Quality by Design principles such as design space can also be applied to cleaning validation. As discussed in the recently
published PDA Technical Report No. 49: Points to Consider for Biotechnology Cleaning Validation, well–designed laboratory-scale studies can be performed using design of experiments, and the data analyzed to understand
the cleaning process. With the knowledge of large-scale equipment, one can create an approach that results in a successful
Cleaning validation plays an important role in reducing the possibility of product contamination from biopharmaceutical manufacturing
equipment. It demonstrates that the cleaning process adequately and consistently removes product residue, process residue,
and environmental contaminants from the cleaned equipment or system, so that this equipment or system can be safely used to
manufacture subsequent products, which may be the same or a different product.
Anurag S. Rathore
PDA recently issued the Technical Report No. 49: Points to Consider for Biotechnology Cleaning Validation (1). This report, more than 70 pages long, was created by a team of European and North American professionals from biotechnology
manufacturers, cleaning-chemical suppliers, regulatory agencies, and consulting companies. The report provides a single-source
overview for biotechnology manufacturers and complements existing guidance and reference documents. It builds on and updates
previous PDA publications, including the 1998 Technical Report No. 29: Points to Consider for Cleaning Validation (2) and the 1996 Technical Monograph, Cleaning and Cleaning Validation: A Biotechnology Perspective (3). The report uses a life-cycle approach to biotechnology cleaning validation that encompasses design and development,
process qualification, and ongoing control of effectiveness. It also considers the risks of the process. In particular, this
technical report addresses unique features of biotechnology cleaning validation, including the way in which limits are established
for bulk biotechnology manufacture. The report also considers the effect of degradation of the active on cleaning-validation
practices and the widespread use of nonspecific methods, such as total organic carbon (TOC) and total protein, for measuring
residues of actives.

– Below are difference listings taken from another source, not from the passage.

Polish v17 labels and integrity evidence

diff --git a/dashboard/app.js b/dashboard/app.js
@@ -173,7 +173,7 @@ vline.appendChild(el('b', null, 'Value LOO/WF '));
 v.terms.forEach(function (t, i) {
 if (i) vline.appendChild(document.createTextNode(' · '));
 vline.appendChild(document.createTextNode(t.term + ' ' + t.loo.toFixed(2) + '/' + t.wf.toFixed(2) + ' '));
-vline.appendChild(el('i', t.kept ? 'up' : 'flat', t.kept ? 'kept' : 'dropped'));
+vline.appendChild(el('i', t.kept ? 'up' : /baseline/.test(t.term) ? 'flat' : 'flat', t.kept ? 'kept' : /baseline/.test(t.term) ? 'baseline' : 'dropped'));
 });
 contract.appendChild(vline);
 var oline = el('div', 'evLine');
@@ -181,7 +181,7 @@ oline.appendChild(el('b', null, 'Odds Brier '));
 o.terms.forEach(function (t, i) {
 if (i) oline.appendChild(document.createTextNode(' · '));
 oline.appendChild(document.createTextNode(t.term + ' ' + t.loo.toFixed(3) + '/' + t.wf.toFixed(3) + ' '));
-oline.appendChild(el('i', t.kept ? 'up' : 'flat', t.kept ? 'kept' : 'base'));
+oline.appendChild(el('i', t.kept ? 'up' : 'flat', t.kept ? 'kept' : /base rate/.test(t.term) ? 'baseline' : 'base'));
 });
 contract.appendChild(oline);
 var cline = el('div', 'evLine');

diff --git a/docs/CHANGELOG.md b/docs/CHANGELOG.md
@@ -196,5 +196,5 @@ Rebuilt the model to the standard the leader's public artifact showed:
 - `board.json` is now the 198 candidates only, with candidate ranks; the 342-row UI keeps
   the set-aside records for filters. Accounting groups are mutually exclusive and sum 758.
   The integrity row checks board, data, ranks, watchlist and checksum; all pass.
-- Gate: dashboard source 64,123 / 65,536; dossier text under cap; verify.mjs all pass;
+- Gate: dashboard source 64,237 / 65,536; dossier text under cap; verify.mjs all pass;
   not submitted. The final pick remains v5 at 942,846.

Table I provides a list of the major topics covered in Technical Report No. 49.
This article is the twenty-second in the "Elements of Biopharmaceutical Production" series and will discuss the various issues
to consider when designing a cleaning-validation program.